ContentMAP is the first Portuguese project in the field of Psychology and Cognitive Neuroscience to be awarded with European Research Council grant (ERC Starting Grant #802553). In this project one is mapping how the human brain represents object knowledge – for example, how one represents in the brain all one knows about a knife (that it cuts, that it has a handle, that is made out of metal and plastic or metal and wood, that it has a serrated and sharp part, that it is smooth and cold, etc.)? To do this, the project collects numerous MRI images while participants see and interact with objects (fMRI). HPC (High Performance Computing) is of central importance for processing these images . The use of HPC has allowed to manipulate these data, perform analysis with machine learning and complex computing in a timely manner.
Humans are particularly efficient at recognising objects – think about what surrounds us: one recognises the object where one is reading the text from as a screen, the place where one sits as a chair, the utensil in which one drinks coffee as a cup, and one does all of this extremely quickly and virtually automatically.
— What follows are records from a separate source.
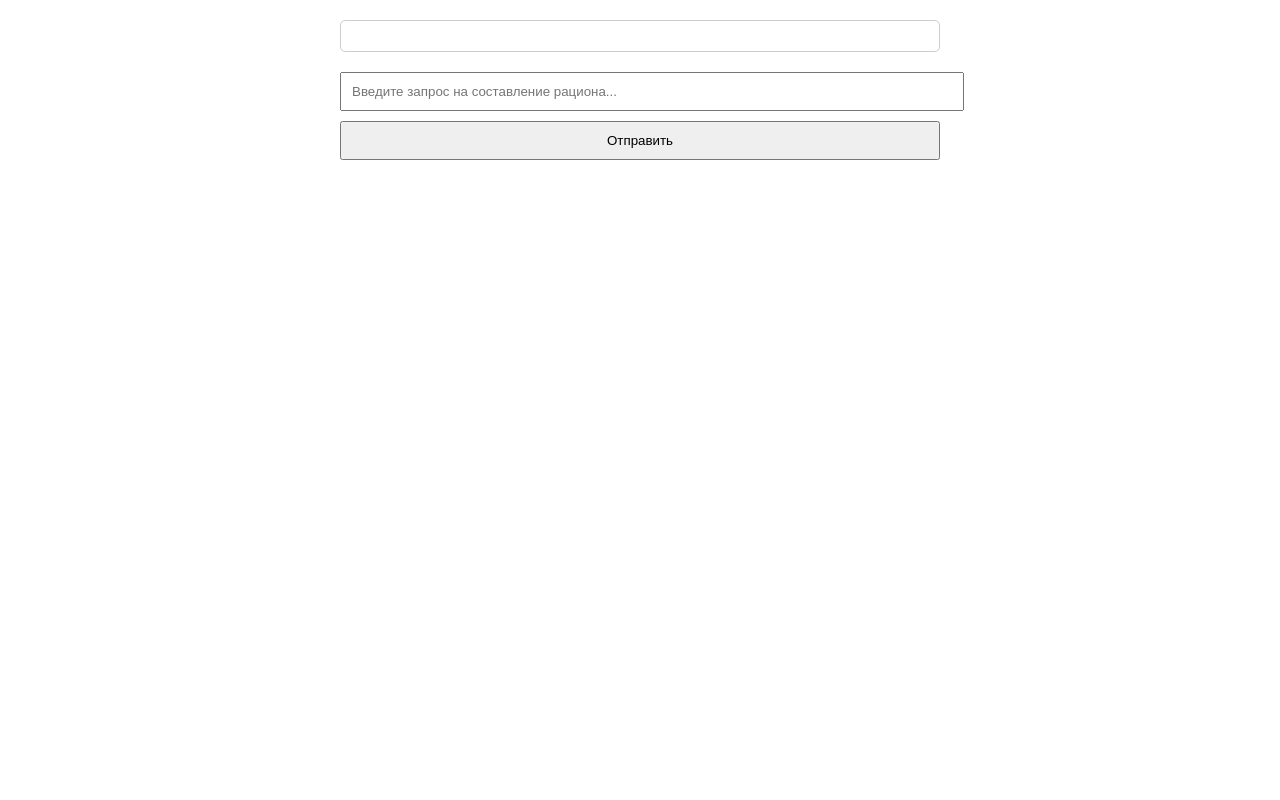
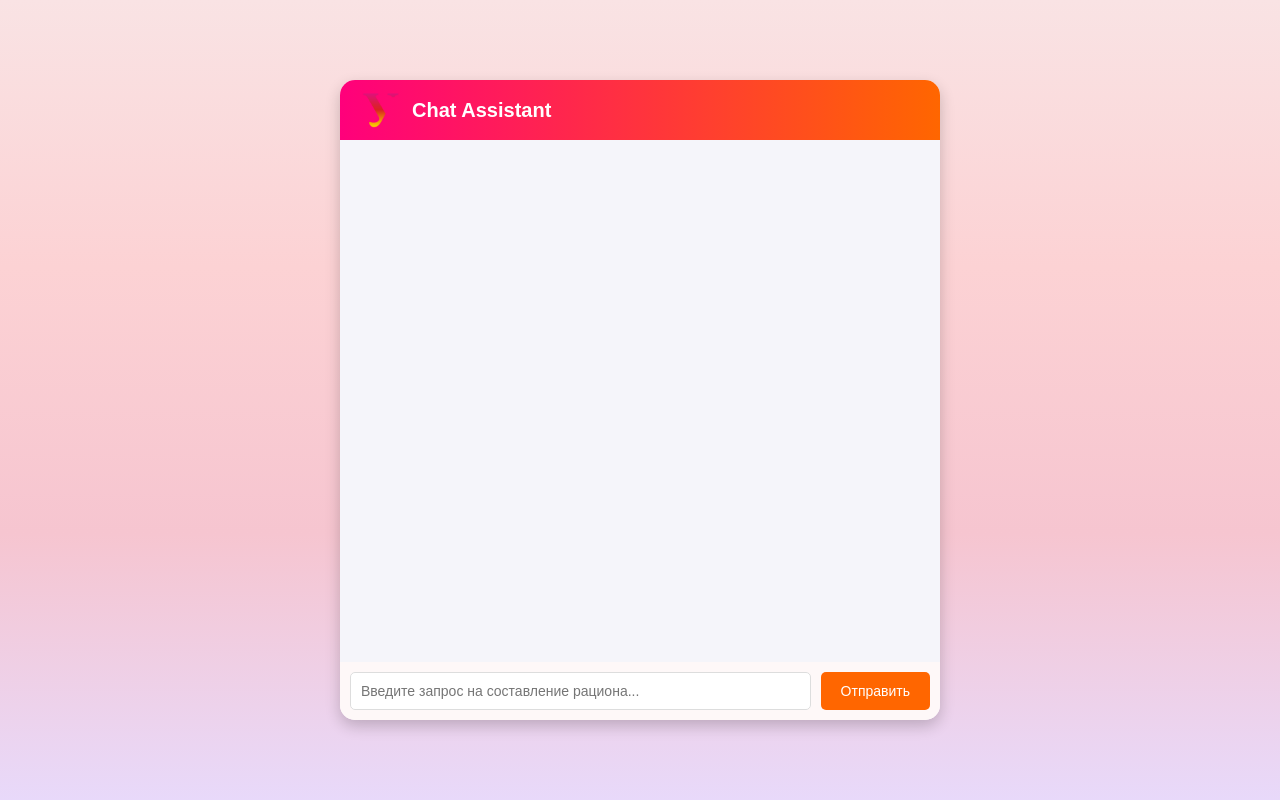
Before and after one commit to KuchaJr/durovschildren, a Flask app: page / in a window 1280 px wide. Run offline with Flask 3, Linux system fonts and the light colour scheme.

Commit message:
Update assistant.html

```diff
--- a/templates/assistant.html
+++ b/templates/assistant.html
@@ -3,32 +3,135 @@
 <head>
     <meta charset="UTF-8">
     <meta name="viewport" content="width=device-width, initial-scale=1.0">
-    <title>ChatGPT Assistant</title>
+    <title>NutriHelp Assistant</title>
     <style>
-        body { font-family: Arial, sans-serif; margin: 20px; }
-        .chat-container { max-width: 600px; margin: auto; }
-        .chat-box { border: 1px solid #ccc; padding: 15px; border-radius: 5px; margin-bottom: 10px; }
-        .user { text-align: right; color: black; }
-        .assistant { text-align: left; color: black; }
-        input, button { width: 100%; padding: 10px; margin-top: 10px; }
+        body {
+            font-family: "Arial", sans-serif;
+            background: linear-gradient(to bottom, #f9e3e4, #fcd2d4, #f6c5d0, #e8d9fa);
+            margin: 0;
+            padding: 0;
+            display: flex;
+            justify-content: center;
+            align-items: center;
+            height: 100vh;
+        }
+
+        .chat-container {
+            background: #ffffff;
+            width: 90%;
+            max-width: 600px;
+            height: 80%;
+            border-radius: 15px;
+            box-shadow: 0 6px 15px rgba(0, 0, 0, 0.2);
+            display: flex;
+            flex-direction: column;
+            overflow: hidden;
+            position: relative;
+        }
+
+        .header {
+            display: flex;
+            align-items: center;
+            background: linear-gradient(to right, #ff007b, #ff6600);
+            padding: 10px 20px;
+            color: white;
+            font-size: 20px;
+            font-weight: bold;
+        }
+
+        .header img {
+            height: 40px;
+            margin-right: 10px;
+        }
+
+        .chat-box {
+            flex: 1;
+            padding: 20px;
+            overflow-y: auto;
+            background: #f5f5fa;
+        }
+
+        .message {
+            margin-bottom: 15px;
+            padding: 10px 15px;
+            border-radius: 10px;
+            max-width: 80%;
+            word-wrap: break-word;
+        }
+
+        .user {
+            background-color: #ff007b;
+            color: white;
+            margin-left: auto;
+            text-align: right;
+        }
+
+        .assistant {
+            background-color: #0066ff;
+            color: white;
+            margin-right: auto;
+            text-align: left;
+        }
+
+        .input-container {
+            display: flex;
+            padding: 10px;
+            background-color: #fef8f8;
+            gap: 10px;
+        }
+
+        input[type="text"] {
+            flex: 1;
+            padding: 10px;
+            border: 1px solid #ddd;
+            border-radius: 5px;
+            font-size: 14px;
+        }
+
+        button {
+            padding: 10px 20px;
+            background-color: #ff6600;
+            border: none;
+            border-radius: 5px;
+            color: #fff;
+            cursor: pointer;
+            font-size: 14px;
+            transition: background-color 0.3s;
+        }
+
+        button:hover {
+            background-color: #cc5200;
+        }
+
+        @media (max-width: 600px) {
+            .chat-container {
+                height: 90%;
+            }
+        }
     </style>
 </head>
 <body>
     <div class="chat-container">
+        <div class="header">
+            <img src="UrFULogo_U.png" alt="UrFU Logo">
+            Chat Assistant
+        </div>
         <div id="chat" class="chat-box"></div>
-        <input type="text" id="message" placeholder="Введите запрос на составление рациона..." />
-        <button onclick="sendMessage()">Отправить</button>
+        <div class="input-container">
+            <input type="text" id="message" placeholder="Введите запрос на составление рациона..." />
+            <button onclick="sendMessage()">Отправить</button>
+        </div>
     </div>
     <script>
         async function sendMessage() {
             const message = document.getElementById("message").value;
             if (!message) return;
 
-            // Отображение сообщения пользователя
             const chatBox = document.getElementById("chat");
-            chatBox.innerHTML += `<p class="user">Вы: ${message}</p>`;
+            chatBox.innerHTML += `<div class="message user">Вы: ${message}</div>`;
 
-            // Отправка сообщения на сервер
+            chatBox.scrollTop = chatBox.scrollHeight;
+
             const response = await fetch("/ask", {
                 method: "POST",
                 headers: { "Content-Type": "application/json" },
@@ -37,12 +140,13 @@
 
             const data = await response.json();
             if (data.response) {
-                chatBox.innerHTML += `<p class="assistant">NutriHelp: ${data.response}</p>`;
+                chatBox.innerHTML += `<div class="message assistant">NutriHelp: ${data.response}</div>`;
             } else {
-                chatBox.innerHTML += `<p class="assistant">Error: ${data.error}</p>`;
+                chatBox.innerHTML += `<div class="message assistant">Ошибка: ${data.error}</div>`;
             }
 
-            // Очистка поля ввода
+            chatBox.scrollTop = chatBox.scrollHeight;
+
             document.getElementById("message").value = "";
         }
     </script>
```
One is able to do all this despite the fact that 1) one holds large amounts of information about each object (if one is asked to write down everything you know about a pen, you would certainly have a lot to say); and that 2) there are several exemplars of each object type (a glass can be tall, made out of glass, metal, paper or plastic, it can be different colours, etc. – but despite that, any of them would still be a glass). How does one do this? How one is able to store and process so much information in the process of recognising a glass, and generalise all the different instances of a glass to get the concept “glass”? The goal of the ContentMAP is to understand the processes that lead to successful object recognition.
The answer to these question lies in better understanding of the organisational principles of information in the brain. It is, in fact, the efficient organisation of conceptual information and object representations in the brain that allows one to quickly and efficiently recognise the keyboard that is in front of each of us. To study the neuronal organisation of object knowledge, the project collects large sets of fMRI data from several participants, and then try to decode the organisational principles of information in the brain.
Given the amount of data and the computational requirements of this type of data at the level of pre-processing and post processing, the use of HPC is essential to enable these studies to be conducted in a timely manner. For example, at the post-processing level, the project uses whole brain Support Vector Machine classification algorithms (searchlight procedures) that require hundreds of thousands of classifiers to be trained. Moreover, for each of these classifiers one needs to compute a sample distribution of the average, as well as test the various classifications of interest, and this has to be done per participant.
Because of this, the use of HPC facilities of of the Advanced Computing Laboratory (LCA) at University of Coimbra is crucial. It allows us to actually perform these analyses in one to two weeks – something that on our 14-core computers would take a few months, which in pratice would mean, most probably, that the analysis would not be done.
ProAction Lab http://proactionlab.fpce.uc.pt/